LOUISVILLE, Ky. (WDRB) -- Monday is the first day clerk's offices throughout the Commonwealth operated under Senate Bill 48, which removes parental permission forms from the clerk's office that allowed 16- and 17-year-olds to marry.
"Any clerk will tell you these forms were often abused, with some parents left out of the process entirely," Jefferson County Clerk Bobbie Holsclaw said.
The hole in the process allowed younger spouses to end up married to someone much older, leaving them sometimes in dangerous and abusive homes.
One of the victims of that process was Donna Pollard, who got married 18 years ago when she was 16.
"He was nearly 15 years my senior, and as a result, I endured severe abuse and exploitation," Pollard said.
From now on, the age to marry in Kentucky is 18 with only one exception: if a 17-year-old can prove to a judge why they should be allowed to wed and obtain a court order.
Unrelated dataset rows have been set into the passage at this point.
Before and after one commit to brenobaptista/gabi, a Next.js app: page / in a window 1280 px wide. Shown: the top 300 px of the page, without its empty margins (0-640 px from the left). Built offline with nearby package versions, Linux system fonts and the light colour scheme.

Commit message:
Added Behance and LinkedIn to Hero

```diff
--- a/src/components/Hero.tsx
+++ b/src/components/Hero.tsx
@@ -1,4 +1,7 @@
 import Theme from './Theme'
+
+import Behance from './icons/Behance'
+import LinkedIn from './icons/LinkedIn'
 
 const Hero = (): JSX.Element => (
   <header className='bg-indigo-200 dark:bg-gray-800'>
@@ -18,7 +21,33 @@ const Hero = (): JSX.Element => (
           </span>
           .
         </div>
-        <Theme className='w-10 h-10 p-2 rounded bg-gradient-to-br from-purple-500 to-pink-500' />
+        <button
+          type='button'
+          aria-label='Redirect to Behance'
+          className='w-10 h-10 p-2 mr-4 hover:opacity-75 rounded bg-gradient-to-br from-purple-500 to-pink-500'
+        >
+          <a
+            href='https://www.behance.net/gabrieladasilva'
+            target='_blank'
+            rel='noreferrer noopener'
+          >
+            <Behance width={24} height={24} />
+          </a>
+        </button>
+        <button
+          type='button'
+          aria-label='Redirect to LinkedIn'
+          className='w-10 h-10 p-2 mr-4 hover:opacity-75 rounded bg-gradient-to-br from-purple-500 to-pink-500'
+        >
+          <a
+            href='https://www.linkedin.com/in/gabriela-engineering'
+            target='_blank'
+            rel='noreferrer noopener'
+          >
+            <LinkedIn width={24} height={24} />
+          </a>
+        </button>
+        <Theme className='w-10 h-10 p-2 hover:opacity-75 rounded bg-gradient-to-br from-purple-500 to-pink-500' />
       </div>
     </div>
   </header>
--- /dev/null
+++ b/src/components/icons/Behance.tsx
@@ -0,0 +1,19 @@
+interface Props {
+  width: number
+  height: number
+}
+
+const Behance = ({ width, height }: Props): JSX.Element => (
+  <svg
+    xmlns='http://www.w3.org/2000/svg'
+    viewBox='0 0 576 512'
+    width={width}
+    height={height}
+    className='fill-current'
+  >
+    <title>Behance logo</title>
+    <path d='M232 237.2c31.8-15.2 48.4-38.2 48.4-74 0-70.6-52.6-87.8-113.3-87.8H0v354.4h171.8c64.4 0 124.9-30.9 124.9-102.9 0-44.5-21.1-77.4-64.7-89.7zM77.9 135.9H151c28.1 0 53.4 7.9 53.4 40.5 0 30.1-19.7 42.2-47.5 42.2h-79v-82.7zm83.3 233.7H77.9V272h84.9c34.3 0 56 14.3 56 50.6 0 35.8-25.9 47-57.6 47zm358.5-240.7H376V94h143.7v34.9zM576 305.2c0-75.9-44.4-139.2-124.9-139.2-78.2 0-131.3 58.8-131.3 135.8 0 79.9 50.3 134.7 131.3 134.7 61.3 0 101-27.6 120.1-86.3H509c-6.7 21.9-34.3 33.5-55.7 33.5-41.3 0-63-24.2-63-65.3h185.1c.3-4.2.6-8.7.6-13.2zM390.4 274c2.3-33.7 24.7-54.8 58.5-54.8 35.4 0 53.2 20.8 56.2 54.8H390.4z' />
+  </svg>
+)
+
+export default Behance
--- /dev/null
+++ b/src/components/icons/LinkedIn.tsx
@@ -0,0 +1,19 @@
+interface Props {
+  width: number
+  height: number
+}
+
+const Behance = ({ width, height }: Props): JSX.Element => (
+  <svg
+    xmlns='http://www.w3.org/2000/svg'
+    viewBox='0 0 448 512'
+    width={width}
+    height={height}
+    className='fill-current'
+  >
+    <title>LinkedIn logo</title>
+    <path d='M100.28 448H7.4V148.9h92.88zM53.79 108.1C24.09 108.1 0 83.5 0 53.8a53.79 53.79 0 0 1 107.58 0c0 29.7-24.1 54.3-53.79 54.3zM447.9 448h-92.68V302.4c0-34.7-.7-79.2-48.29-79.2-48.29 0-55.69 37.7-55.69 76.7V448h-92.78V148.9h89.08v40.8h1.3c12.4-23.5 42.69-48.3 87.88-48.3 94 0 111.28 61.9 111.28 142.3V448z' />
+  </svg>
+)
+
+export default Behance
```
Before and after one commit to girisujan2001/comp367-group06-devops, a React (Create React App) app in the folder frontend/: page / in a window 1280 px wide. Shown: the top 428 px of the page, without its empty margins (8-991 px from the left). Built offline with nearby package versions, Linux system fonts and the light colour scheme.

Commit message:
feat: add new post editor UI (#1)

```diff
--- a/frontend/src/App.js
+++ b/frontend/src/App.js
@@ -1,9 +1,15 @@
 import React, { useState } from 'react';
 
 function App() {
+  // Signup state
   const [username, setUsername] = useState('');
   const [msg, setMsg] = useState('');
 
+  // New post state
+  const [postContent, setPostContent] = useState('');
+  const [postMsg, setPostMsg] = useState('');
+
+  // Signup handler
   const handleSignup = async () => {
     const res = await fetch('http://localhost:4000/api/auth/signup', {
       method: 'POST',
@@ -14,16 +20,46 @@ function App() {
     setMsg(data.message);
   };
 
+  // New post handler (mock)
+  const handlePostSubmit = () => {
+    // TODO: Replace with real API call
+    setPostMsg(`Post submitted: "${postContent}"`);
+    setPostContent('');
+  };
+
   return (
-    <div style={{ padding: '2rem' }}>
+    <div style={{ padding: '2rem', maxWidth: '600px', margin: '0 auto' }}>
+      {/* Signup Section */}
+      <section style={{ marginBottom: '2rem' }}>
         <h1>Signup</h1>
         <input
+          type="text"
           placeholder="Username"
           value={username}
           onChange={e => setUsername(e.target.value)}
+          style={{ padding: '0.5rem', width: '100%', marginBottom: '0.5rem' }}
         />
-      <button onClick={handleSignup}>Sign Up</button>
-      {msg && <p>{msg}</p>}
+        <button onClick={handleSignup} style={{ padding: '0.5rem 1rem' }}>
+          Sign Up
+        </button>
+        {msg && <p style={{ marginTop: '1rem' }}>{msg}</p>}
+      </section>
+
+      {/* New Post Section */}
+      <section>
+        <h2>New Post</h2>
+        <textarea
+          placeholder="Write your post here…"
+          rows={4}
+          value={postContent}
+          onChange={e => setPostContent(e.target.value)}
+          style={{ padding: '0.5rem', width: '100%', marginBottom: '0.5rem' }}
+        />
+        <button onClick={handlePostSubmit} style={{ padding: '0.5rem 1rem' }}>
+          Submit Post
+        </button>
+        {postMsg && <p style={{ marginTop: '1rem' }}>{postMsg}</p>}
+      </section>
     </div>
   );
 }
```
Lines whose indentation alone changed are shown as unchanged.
The bill also makes proving your age and identity more stringent.
"Now we know our clerks are no longer going to be put in a position where they have no authority to intervene in situations where they know are exploitive (sic)," Pollard said.
Sen. Julie Raque Adams pushed the bill through the legislature after learning of Pollard's story. At a news conference Monday, Adams said since the year 2000, 12,000 marriages involved minors, and almost all of them were between a minor and an adult.
"That, to me, is a huge problem," Adams said. "We protect the people most vulnerable in the state of Kentucky, and we were finding, in this instance, it was children getting married to adults."
Holsclaw said Kentucky's previously more open system also attracted people from other states for child marriage licenses.
"I can't tell you the number of times I was told, 'No, this in not going to happen. You are not going to be able to change these antiquated laws,'" she said.
Pollard can't change the abuse she said she endured but may have stopped countless others from becoming child victims.
Copyright 2018 by WDRB News. All rights reserved.